What is needed
If a line in the data below includes the string "effect", please return a copy of it.

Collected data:
⁂

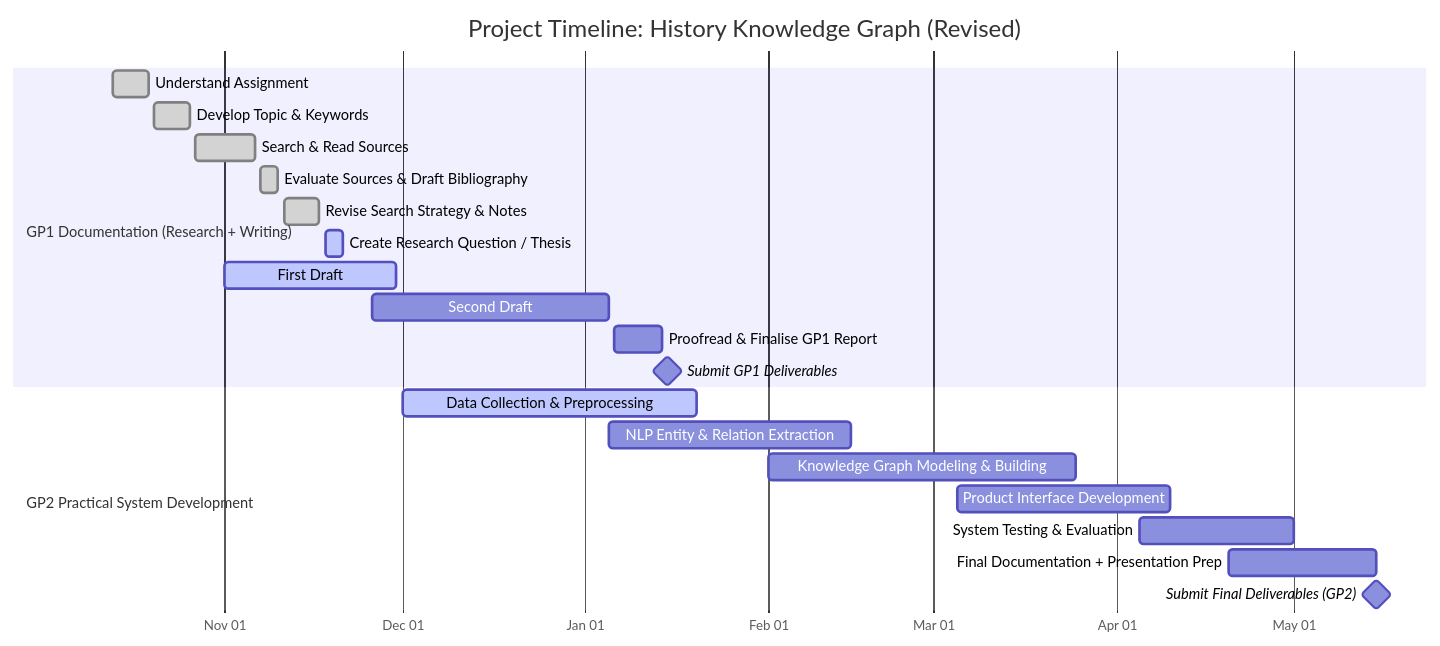
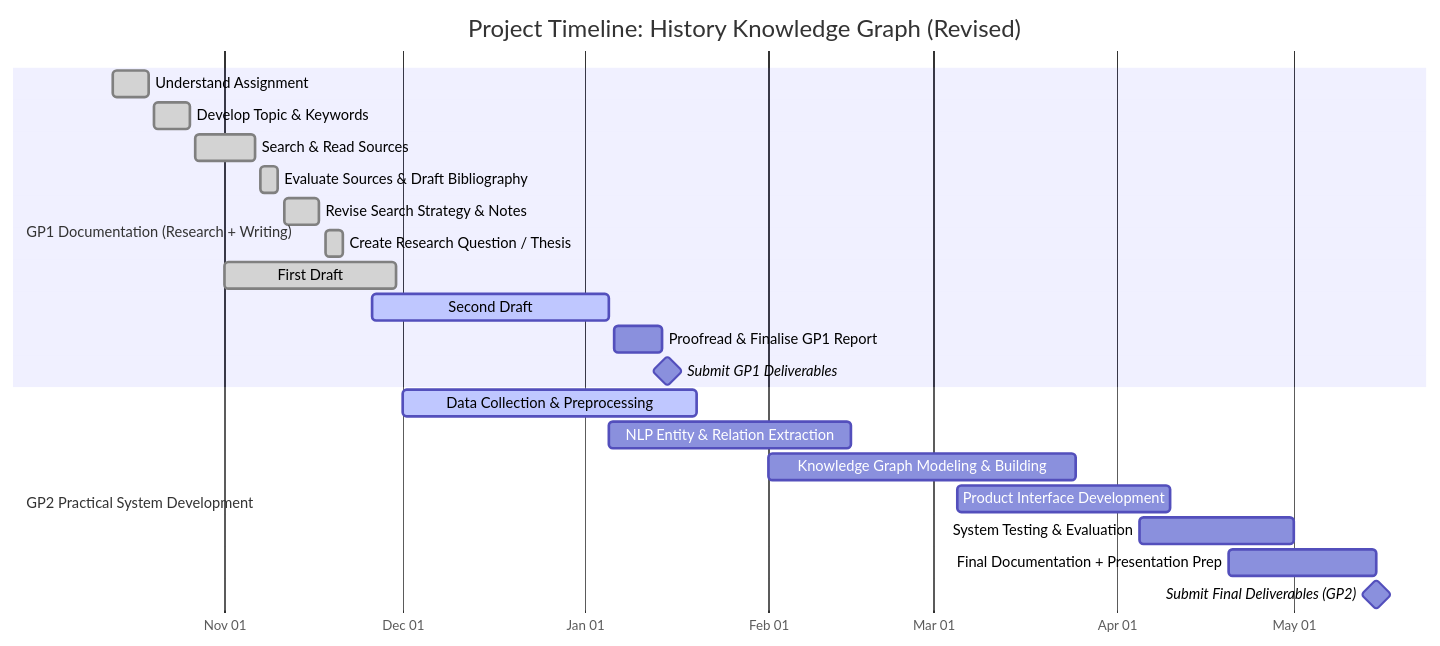
One commit to Mohammad-ALADDASI/ChronoLearn changed the diagram in README.md. Above: the diagram before and after it, drawn with Mermaid.

Commit message:
Update task statuses in README.md

````diff
--- a/README.md
+++ b/README.md
@@ -65,34 +65,34 @@
 ```mermaid
 gantt
     title Project Timeline: History Knowledge Graph (Revised)
     dateFormat  YYYY-MM-DD
     axisFormat  %b %d
 
     %% -------------------------
     %% PHASE 1 — GP1 DOCUMENTATION
     %% -------------------------
     section GP1 Documentation (Research + Writing)
     Understand Assignment                     :done, gp1a, 2025-10-13, 2025-10-19
     Develop Topic & Keywords                  :done, gp1b, 2025-10-20, 2025-10-26
     Search & Read Sources                     :done, gp1c, 2025-10-27, 2025-11-06
     Evaluate Sources & Draft Bibliography     :done, gp1d, 2025-11-07, 2025-11-10
     Revise Search Strategy & Notes            :done, gp1e, 2025-11-11, 2025-11-17
-    Create Research Question / Thesis         :active, gp1f, 2025-11-18, 2025-11-21
+    Create Research Question / Thesis         :done, gp1f, 2025-11-18, 2025-11-21
 
-    First Draft                               :active, gp1g, 2025-11-01, 2025-11-30
-    Second Draft                              :gp1h, 2025-11-26, 2026-01-05
+    First Draft                               :done, gp1g, 2025-11-01, 2025-11-30
+    Second Draft                              :active, 2025-11-26, 2026-01-05
     Proofread & Finalise GP1 Report           :gp1i, 2026-01-06, 2026-01-14
     Submit GP1 Deliverables                   :milestone, gp1m, 2026-01-15, 0d
 
     %% -------------------------
     %% PHASE 2 — GP2 PRACTICAL WORK (starts before GP1 ends)
     %% -------------------------
     section GP2 Practical System Development
     Data Collection & Preprocessing           :active, gp2a, 2025-12-01, 2026-01-20
     NLP Entity & Relation Extraction          :gp2b, 2026-01-05, 2026-02-15
     Knowledge Graph Modeling & Building       :gp2c, 2026-02-01, 2026-03-25
     Product Interface Development              :gp2d, 2026-03-05, 2026-04-10
     System Testing & Evaluation               :gp2e, 2026-04-05, 2026-05-01
     Final Documentation + Presentation Prep   :gp2f, 2026-04-20, 2026-05-15
     Submit Final Deliverables (GP2)           :milestone, gp2m, 2026-05-15, 0d
 ```
````
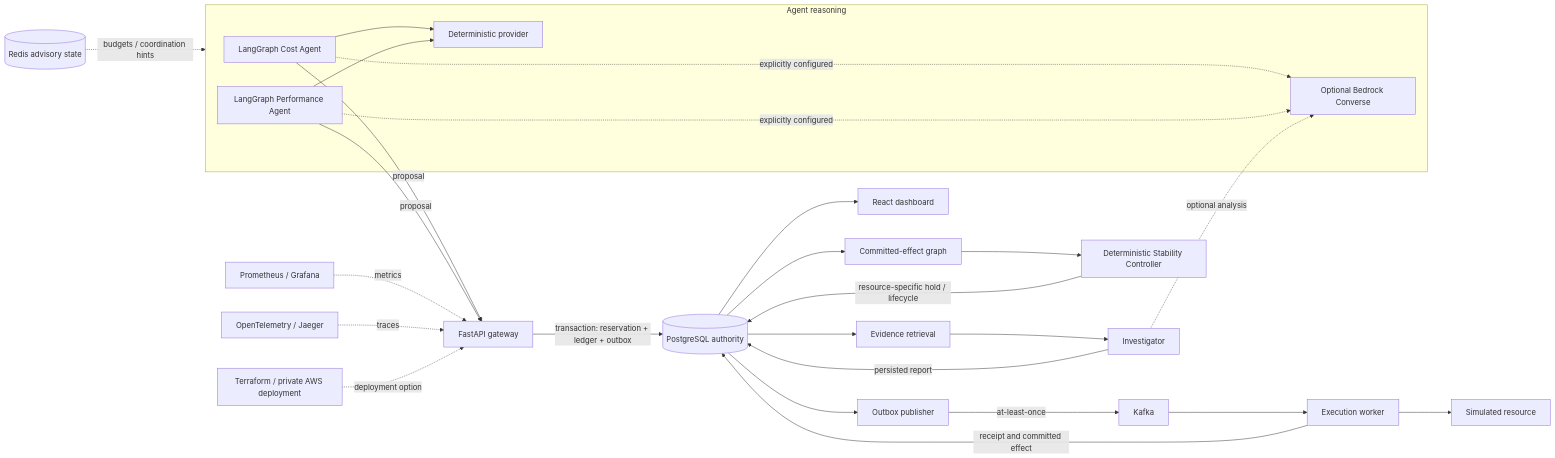
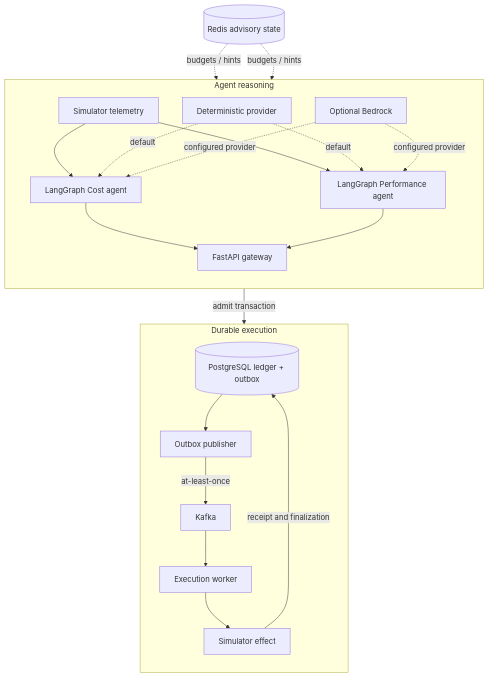
One commit to vedantkesharia/BotKernel changed the first of 2 diagrams in README.md. Above: the diagram before and after it, drawn with Mermaid. The commit also changed other lines of this file and 13 other files, not shown here.

````diff
--- a/README.md
+++ b/README.md
@@ -11,33 +11,25 @@
 ```mermaid
-flowchart LR
-  subgraph Agents["Agent reasoning"]
-    C[LangGraph Cost Agent]
-    P[LangGraph Performance Agent]
-    D[Deterministic provider]
-    B[Optional Bedrock Converse]
-    C --> D
-    P --> D
-    C -. explicitly configured .-> B
-    P -. explicitly configured .-> B
+flowchart TB
+  subgraph A["Agent reasoning"]
+    direction TB
+    T[Simulator telemetry] --> C[LangGraph Cost agent]
+    T --> P[LangGraph Performance agent]
+    C --> G[FastAPI gateway]
+    P --> G
+    D[Deterministic provider] -. default .-> C
+    D -. default .-> P
+    B[Optional Bedrock] -. configured provider .-> C
+    B -. configured provider .-> P
   end
-  C -->|proposal| G[FastAPI gateway]
-  P -->|proposal| G
-  G -->|transaction: reservation + ledger + outbox| PG[(PostgreSQL authority)]
-  PG --> Pub[Outbox publisher]
-  Pub -->|at-least-once| K[Kafka]
-  K --> W[Execution worker]
-  W --> R[Simulated resource]
-  W -->|receipt and committed effect| PG
-  PG --> EG[Committed-effect graph]
-  EG --> SC[Deterministic Stability Controller]
-  SC -->|resource-specific hold / lifecycle| PG
-  PG --> ER[Evidence retrieval]
-  ER --> I[Investigator]
-  I -. optional analysis .-> B
-  I -->|persisted report| PG
-  PG --> UI[React dashboard]
-  Redis[(Redis advisory state)] -. budgets / coordination hints .-> Agents
-  Prom[Prometheus / Grafana] -. metrics .-> G
-  OTel[OpenTelemetry / Jaeger] -. traces .-> G
-  TF[Terraform / private AWS deployment] -. deployment option .-> G
+  subgraph E["Durable execution"]
+    direction TB
+    G -->|admit transaction| DB[(PostgreSQL ledger + outbox)]
+    DB --> PUB[Outbox publisher]
+    PUB -->|at-least-once| K[Kafka]
+    K --> W[Execution worker]
+    W --> R[Simulator effect]
+    R -->|receipt and finalization| DB
+  end
+  Redis[(Redis advisory state)] -. budgets / hints .-> C
+  Redis -. budgets / hints .-> P
 ```
````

⁂

Output below
-  W -->|receipt and committed effect| PG
-  PG --> EG[Committed-effect graph]
+    W --> R[Simulator effect]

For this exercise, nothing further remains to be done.